* RECORDS SUPPLIED *
▽

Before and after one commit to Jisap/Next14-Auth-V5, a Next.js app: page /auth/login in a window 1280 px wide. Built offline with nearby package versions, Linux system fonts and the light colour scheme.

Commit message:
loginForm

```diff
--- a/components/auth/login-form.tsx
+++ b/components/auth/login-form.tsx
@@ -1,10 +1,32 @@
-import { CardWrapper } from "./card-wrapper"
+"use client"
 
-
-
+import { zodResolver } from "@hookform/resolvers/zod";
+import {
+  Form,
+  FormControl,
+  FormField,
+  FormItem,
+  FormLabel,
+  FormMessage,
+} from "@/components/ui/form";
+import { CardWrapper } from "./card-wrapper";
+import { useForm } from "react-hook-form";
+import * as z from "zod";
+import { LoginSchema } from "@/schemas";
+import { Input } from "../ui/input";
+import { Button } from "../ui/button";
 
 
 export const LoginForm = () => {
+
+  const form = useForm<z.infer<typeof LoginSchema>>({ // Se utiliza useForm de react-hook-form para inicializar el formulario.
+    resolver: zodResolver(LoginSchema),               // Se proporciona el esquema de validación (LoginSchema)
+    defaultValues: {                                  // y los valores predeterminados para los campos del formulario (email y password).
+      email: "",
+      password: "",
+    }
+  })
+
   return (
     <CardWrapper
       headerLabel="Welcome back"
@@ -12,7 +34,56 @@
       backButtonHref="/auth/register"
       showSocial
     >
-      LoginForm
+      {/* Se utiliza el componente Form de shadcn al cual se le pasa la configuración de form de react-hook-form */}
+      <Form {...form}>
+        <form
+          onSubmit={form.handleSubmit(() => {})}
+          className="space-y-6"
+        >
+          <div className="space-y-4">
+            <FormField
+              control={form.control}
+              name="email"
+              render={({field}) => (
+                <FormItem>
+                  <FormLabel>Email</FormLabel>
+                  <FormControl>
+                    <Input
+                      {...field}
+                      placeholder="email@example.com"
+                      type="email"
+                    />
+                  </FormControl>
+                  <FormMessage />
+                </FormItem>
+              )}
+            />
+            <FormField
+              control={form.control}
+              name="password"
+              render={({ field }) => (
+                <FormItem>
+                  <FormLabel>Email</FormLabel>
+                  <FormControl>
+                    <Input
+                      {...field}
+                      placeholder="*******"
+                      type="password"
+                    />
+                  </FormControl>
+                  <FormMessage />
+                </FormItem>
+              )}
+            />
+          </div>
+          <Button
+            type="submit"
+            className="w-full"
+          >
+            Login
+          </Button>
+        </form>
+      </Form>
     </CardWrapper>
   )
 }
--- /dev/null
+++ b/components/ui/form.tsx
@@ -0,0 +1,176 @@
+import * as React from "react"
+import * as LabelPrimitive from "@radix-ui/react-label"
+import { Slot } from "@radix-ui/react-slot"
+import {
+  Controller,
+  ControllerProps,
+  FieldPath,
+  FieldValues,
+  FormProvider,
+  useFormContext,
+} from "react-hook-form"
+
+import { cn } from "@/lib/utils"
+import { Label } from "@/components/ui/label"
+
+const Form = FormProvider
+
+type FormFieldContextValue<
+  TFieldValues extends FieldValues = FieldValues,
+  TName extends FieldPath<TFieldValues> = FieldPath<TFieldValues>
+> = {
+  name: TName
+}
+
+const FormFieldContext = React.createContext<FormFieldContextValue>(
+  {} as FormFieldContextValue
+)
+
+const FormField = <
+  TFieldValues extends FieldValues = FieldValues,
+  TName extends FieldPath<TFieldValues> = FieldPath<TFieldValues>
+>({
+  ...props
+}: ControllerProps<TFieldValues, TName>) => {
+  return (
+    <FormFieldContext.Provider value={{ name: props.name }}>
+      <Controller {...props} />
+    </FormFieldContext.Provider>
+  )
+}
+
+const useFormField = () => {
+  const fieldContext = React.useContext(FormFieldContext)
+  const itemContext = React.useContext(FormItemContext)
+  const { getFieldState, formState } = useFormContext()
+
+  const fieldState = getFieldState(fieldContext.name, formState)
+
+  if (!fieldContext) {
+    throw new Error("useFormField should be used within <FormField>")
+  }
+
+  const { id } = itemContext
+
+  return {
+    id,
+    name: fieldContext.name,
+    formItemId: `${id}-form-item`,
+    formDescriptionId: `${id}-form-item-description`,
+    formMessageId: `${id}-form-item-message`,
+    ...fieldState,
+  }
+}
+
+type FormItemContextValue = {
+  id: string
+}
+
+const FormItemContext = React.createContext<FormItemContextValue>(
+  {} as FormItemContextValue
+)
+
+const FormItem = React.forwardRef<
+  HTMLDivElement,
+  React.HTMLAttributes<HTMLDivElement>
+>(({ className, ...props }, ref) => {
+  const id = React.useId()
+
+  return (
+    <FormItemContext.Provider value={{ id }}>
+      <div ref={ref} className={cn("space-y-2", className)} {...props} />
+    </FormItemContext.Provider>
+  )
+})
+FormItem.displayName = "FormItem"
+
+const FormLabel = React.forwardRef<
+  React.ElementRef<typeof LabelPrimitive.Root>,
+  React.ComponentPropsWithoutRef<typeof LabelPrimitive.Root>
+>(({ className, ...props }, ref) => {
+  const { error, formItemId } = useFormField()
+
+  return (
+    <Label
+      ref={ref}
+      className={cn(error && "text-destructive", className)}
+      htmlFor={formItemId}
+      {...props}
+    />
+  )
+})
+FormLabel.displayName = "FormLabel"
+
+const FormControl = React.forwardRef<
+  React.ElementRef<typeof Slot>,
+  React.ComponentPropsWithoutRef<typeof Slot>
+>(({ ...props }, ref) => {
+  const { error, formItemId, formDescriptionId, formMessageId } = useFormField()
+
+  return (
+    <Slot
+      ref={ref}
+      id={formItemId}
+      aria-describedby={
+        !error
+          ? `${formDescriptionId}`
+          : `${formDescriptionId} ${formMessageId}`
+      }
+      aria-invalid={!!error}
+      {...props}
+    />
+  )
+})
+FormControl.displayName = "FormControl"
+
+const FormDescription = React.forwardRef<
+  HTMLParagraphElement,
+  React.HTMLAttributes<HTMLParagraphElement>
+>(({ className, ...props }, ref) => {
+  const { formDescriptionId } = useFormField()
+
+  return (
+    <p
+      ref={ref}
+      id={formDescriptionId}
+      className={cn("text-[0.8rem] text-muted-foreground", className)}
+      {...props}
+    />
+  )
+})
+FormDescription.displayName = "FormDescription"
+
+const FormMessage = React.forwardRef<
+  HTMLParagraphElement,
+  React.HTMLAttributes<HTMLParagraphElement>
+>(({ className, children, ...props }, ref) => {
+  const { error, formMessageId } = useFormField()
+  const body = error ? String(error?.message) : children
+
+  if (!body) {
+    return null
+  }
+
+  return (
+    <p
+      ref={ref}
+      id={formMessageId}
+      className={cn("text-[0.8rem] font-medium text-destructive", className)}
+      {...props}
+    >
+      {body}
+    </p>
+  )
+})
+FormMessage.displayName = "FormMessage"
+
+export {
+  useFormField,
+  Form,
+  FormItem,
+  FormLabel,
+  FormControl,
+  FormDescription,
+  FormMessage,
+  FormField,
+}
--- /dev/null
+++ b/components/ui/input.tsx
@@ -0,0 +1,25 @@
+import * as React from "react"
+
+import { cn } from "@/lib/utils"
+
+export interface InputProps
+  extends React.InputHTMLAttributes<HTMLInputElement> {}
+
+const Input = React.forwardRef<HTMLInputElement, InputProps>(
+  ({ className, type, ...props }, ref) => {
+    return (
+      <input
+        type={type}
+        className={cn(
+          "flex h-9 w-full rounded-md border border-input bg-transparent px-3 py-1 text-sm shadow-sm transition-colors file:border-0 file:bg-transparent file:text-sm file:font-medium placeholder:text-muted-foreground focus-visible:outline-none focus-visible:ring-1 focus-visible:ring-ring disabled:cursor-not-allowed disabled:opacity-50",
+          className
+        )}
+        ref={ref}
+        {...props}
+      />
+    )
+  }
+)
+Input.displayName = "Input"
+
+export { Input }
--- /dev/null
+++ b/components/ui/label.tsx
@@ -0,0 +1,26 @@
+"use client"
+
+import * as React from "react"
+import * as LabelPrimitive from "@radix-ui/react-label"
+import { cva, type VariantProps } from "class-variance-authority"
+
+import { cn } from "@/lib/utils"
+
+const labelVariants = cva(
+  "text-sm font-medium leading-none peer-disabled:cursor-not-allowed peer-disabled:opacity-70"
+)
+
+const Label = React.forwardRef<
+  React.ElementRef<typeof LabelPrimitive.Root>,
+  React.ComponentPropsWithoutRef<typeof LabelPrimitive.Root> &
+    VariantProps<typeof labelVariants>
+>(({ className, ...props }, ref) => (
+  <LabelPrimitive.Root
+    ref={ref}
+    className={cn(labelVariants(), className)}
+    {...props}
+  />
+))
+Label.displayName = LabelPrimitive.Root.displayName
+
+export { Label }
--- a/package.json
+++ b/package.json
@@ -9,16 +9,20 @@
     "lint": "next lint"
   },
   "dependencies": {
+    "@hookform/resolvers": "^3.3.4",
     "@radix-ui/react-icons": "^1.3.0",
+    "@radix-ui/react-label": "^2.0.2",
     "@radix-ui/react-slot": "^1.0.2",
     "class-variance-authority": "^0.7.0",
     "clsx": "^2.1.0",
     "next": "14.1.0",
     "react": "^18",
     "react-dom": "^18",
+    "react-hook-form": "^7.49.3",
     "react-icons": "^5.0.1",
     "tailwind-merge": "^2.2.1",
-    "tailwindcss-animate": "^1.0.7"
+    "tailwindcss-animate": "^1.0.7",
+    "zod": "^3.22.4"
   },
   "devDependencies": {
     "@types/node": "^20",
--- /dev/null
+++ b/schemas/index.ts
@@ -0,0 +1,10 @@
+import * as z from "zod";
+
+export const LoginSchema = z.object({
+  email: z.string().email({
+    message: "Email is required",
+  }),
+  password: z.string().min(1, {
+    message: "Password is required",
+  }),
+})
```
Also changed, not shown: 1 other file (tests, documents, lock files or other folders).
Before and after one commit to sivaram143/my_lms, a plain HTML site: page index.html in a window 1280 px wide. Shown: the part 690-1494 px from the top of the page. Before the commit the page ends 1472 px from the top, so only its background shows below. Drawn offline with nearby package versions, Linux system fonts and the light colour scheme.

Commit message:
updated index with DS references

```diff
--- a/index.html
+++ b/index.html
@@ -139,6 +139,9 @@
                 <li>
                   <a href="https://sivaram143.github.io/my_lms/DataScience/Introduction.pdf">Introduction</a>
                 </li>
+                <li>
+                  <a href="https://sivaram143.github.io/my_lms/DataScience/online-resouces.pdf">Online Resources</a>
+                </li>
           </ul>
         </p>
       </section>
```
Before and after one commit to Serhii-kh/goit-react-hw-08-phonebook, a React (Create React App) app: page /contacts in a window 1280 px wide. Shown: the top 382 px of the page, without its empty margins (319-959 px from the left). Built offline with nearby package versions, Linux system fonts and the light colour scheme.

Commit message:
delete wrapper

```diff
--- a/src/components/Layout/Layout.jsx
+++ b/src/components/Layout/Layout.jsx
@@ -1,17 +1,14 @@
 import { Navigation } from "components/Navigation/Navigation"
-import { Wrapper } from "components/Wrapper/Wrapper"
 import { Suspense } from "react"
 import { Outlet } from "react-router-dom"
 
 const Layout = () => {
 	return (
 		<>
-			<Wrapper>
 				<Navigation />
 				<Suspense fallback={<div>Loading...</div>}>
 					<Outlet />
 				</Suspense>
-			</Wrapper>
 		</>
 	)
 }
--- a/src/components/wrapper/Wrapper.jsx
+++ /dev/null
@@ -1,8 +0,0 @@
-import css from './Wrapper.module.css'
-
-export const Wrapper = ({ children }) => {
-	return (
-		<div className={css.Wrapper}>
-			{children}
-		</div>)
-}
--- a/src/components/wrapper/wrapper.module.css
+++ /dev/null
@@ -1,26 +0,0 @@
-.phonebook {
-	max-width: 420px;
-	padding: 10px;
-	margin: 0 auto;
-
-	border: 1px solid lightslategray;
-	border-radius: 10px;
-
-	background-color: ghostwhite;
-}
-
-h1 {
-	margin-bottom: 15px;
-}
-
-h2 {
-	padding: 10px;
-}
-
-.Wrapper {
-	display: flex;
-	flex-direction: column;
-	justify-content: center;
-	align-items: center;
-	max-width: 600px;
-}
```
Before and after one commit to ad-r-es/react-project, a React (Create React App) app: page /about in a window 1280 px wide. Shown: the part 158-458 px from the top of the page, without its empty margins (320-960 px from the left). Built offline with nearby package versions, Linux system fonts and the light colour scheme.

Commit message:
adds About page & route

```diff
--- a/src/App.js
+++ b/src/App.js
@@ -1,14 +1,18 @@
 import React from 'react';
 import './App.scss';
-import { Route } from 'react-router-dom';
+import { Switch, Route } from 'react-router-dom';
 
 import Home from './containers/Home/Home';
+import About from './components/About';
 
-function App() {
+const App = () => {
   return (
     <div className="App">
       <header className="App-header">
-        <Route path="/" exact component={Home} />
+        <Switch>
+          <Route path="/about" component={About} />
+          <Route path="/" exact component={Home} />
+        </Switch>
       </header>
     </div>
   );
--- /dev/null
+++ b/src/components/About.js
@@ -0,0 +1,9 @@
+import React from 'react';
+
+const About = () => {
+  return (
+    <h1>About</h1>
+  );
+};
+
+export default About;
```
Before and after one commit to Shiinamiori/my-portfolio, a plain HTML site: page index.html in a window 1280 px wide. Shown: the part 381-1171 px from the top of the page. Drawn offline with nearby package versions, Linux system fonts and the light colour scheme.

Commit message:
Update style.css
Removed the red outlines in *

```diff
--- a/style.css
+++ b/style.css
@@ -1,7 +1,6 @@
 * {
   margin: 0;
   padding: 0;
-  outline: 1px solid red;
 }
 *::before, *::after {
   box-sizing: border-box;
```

△

* WHAT IS EXPECTED *
Work out how many lines of the material contain the string "border"; nothing except that figure should be given.

* SOLUTION BELOW *
4